Ten years after Cape Town was destroyed in the War with the living dead, zombies ramble free in Cape Town’s suburbs (known as the Deadlands), and the remaining living are either in fenced in on farms or in urban shantytowns.
The living are watched over by the mysteriously robed Guardians, a race of humanoid figures who appeared at the end of the War and who keep the living dead at bay, albeit for a steep price. Every year the Guardians stage a human Lottery and select five aspiring teenagers to be whisked out of the enclave for a secret purpose. To be one of the chosen five is a highly sought after and prestigious accolade.

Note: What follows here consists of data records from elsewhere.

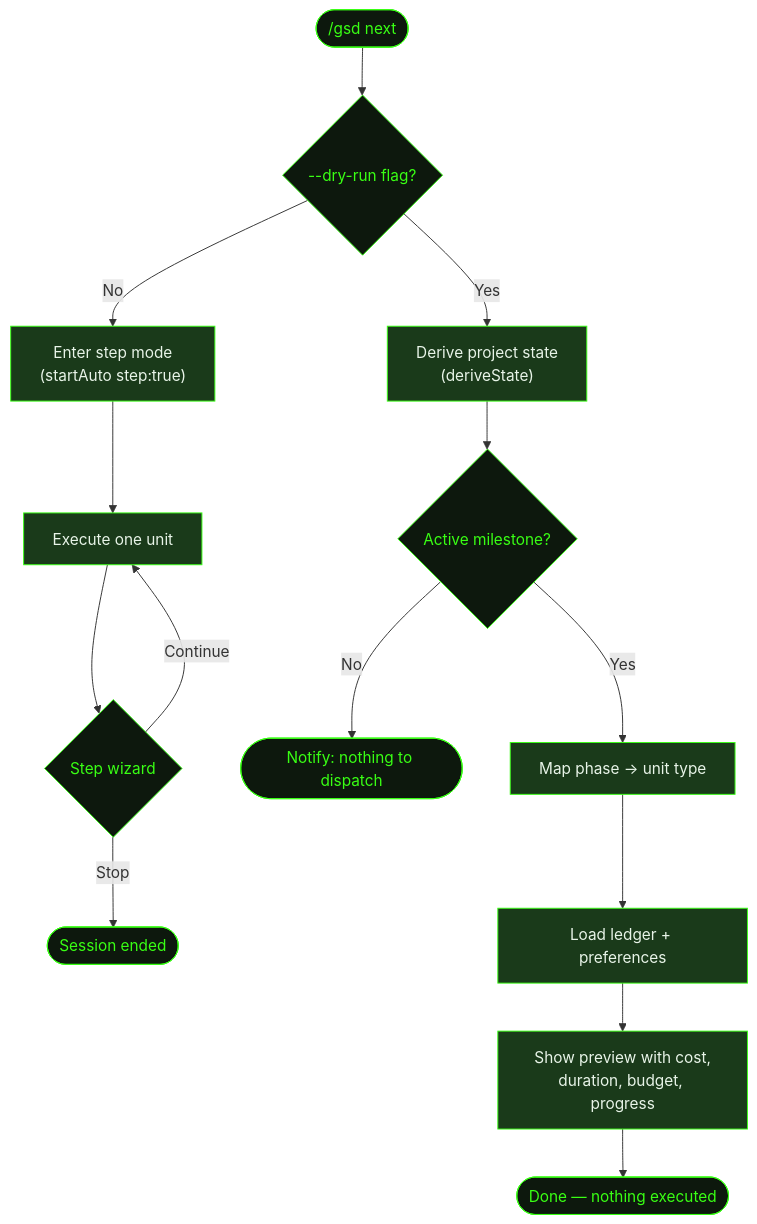
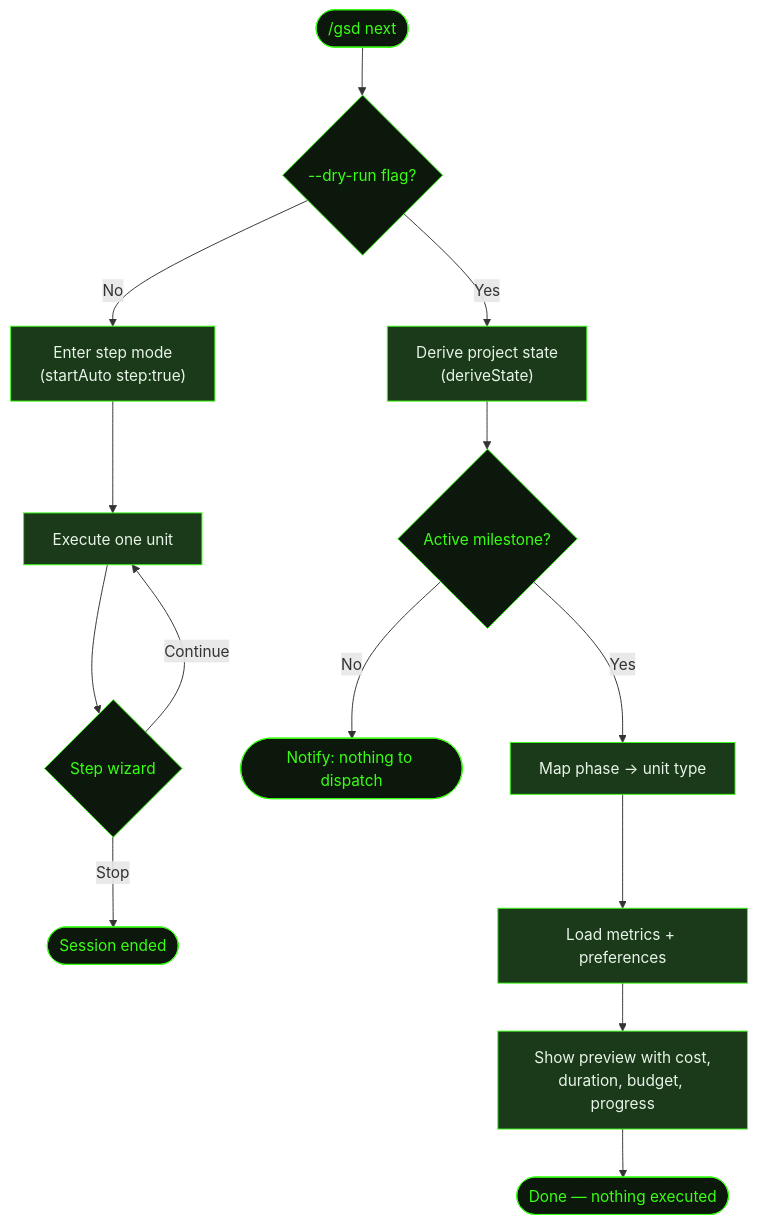
The diagram in src/content/docs/commands/next.mdx (shusha-group/gsd2-guide), drawn with Mermaid before and after one commit. The commit also changed other lines of this file and 79 other files, not shown here.

````diff
--- a/src/content/docs/commands/next.mdx
+++ b/src/content/docs/commands/next.mdx
@@ -33,30 +33,30 @@
 ```mermaid
 flowchart TD
     Start(["/gsd next"]) --> DryRun{"--dry-run flag?"}
     DryRun -->|Yes| DeriveState["Derive project state\n(deriveState)"]
     DryRun -->|No| StepMode["Enter step mode\n(startAuto step:true)"]
     StepMode --> Execute["Execute one unit"]
     Execute --> Wizard{"Step wizard"}
     Wizard -->|Continue| Execute
     Wizard -->|Stop| Done(["Session ended"])
     DeriveState --> NoMilestone{"Active milestone?"}
     NoMilestone -->|No| Noop(["Notify: nothing to dispatch"])
     NoMilestone -->|Yes| MapPhase["Map phase → unit type"]
-    MapPhase --> LoadMetrics["Load ledger + preferences"]
+    MapPhase --> LoadMetrics["Load metrics + preferences"]
     LoadMetrics --> Preview["Show preview with cost,\nduration, budget, progress"]
     Preview --> Exit(["Done — nothing executed"])
 
     style Start fill:#0d180d,stroke:#39ff14,color:#39ff14
     style DryRun fill:#0d180d,stroke:#39ff14,color:#39ff14
     style Wizard fill:#0d180d,stroke:#39ff14,color:#39ff14
     style NoMilestone fill:#0d180d,stroke:#39ff14,color:#39ff14
     style DeriveState fill:#1a3a1a,stroke:#39ff14,color:#e8f4e8
     style MapPhase fill:#1a3a1a,stroke:#39ff14,color:#e8f4e8
     style LoadMetrics fill:#1a3a1a,stroke:#39ff14,color:#e8f4e8
     style Preview fill:#1a3a1a,stroke:#39ff14,color:#e8f4e8
     style StepMode fill:#1a3a1a,stroke:#39ff14,color:#e8f4e8
     style Execute fill:#1a3a1a,stroke:#39ff14,color:#e8f4e8
     style Done fill:#0d180d,stroke:#39ff14,color:#39ff14
     style Exit fill:#0d180d,stroke:#39ff14,color:#39ff14
     style Noop fill:#0d180d,stroke:#39ff14,color:#39ff14
 ```
````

No one (yet) knows why it is that the Guardians prize teenage bodies so highly, how they control the zombies or what they look like under the robes that cover their bodies…